Have you noticed the extra attention the media is providing as we approach the 100th anniversary of the sinking of the RMS Titanic? Since my research is surrounding this glorious ship for my novelette, “A Titanic Tale,” I can’t help but feel an acquired sense of fascination and wonder.
As I read the details of the ship and watch the documentaries, my respect and admiration grows. My imagination is ignited. I can now see myself walking past the second- and third-class gangways to reach first-class entry to board the vessel.
I am greeted by a gentleman who wears a crisp white uniform. He welcomes me aboard and directs me to the lift that we carry me to B deck, where my stateroom is located. As I open the doors to my suite, my eyes are drawn to the large bouquet of flowers and small basket of fruit sitting on a round table. A stunning bathroom to my right, awaits, it includes a deep tub and a wash sink with hot and cold water.
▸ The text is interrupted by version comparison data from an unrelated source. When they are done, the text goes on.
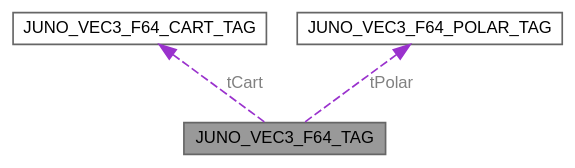
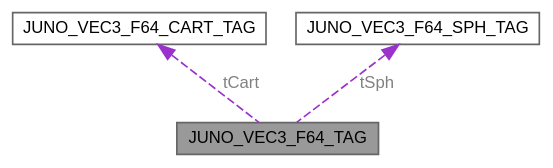
Before and after one commit to robinonsay/libjuno: the diagram in unionJUNO__VEC3__F64__TAG__coll__graph.dot, drawn with Graphviz. The commit also changed 241 other files, not shown here.

```diff
--- a/unionJUNO__VEC3__F64__TAG__coll__graph.dot
+++ b/unionJUNO__VEC3__F64__TAG__coll__graph.dot
@@ -1,12 +1,12 @@
 digraph "JUNO_VEC3_F64_TAG"
 {
  // LATEX_PDF_SIZE
   bgcolor="transparent";
   edge [fontname=Helvetica,fontsize=10,labelfontname=Helvetica,labelfontsize=10];
   node [fontname=Helvetica,fontsize=10,shape=box,height=0.2,width=0.4];
   Node1 [id="Node000001",label="JUNO_VEC3_F64_TAG",height=0.2,width=0.4,color="gray40", fillcolor="grey60", style="filled", fontcolor="black",tooltip="3D vector union supporting Cartesian, spherical, and array access (double precision)."];
   Node2 -> Node1 [id="edge1_Node000001_Node000002",dir="back",color="darkorchid3",style="dashed",tooltip=" ",label=" tCart",fontcolor="grey" ];
   Node2 [id="Node000002",label="JUNO_VEC3_F64_CART_TAG",height=0.2,width=0.4,color="gray40", fillcolor="white", style="filled",URL="$structJUNO__VEC3__F64__CART__TAG.html",tooltip="3D vector in Cartesian coordinates (double precision)."];
-  Node3 -> Node1 [id="edge2_Node000001_Node000003",dir="back",color="darkorchid3",style="dashed",tooltip=" ",label=" tPolar",fontcolor="grey" ];
-  Node3 [id="Node000003",label="JUNO_VEC3_F64_POLAR_TAG",height=0.2,width=0.4,color="gray40", fillcolor="white", style="filled",URL="$structJUNO__VEC3__F64__POLAR__TAG.html",tooltip="3D vector in spherical coordinates (double precision)."];
+  Node3 -> Node1 [id="edge2_Node000001_Node000003",dir="back",color="darkorchid3",style="dashed",tooltip=" ",label=" tSph",fontcolor="grey" ];
+  Node3 [id="Node000003",label="JUNO_VEC3_F64_SPH_TAG",height=0.2,width=0.4,color="gray40", fillcolor="white", style="filled",URL="$structJUNO__VEC3__F64__SPH__TAG.html",tooltip="3D vector in spherical coordinates (double precision)."];
 }
```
I remove my shoes and bury my toes into the carpeted walk, never experiencing carpet before. A ceiling fan whispers to me quietly from above while an electric fireplace waits patiently for use. A writing desk, how appropriate, is tucked in the corner beside a blue sofa and matching armchairs.
For a moment, I’m startled, the warning whistle blows steady, alerting all visitors to leave the ship for departure is soon upon us. I quickly return my shoes to my feet and take the lift up to A deck and walk the teak floors on this promenade deck, intended only for first-class. I pass the Verandah Café and Palm Court filled with white wicker and ferns. I hear the engines churn and see the white foamy water bubbling below. The tugs are taking us out into the open water. We are at sea this Wednesday, April 10, 1912.
Inspired by No Moon by Irene N. Watts, Photograph: Google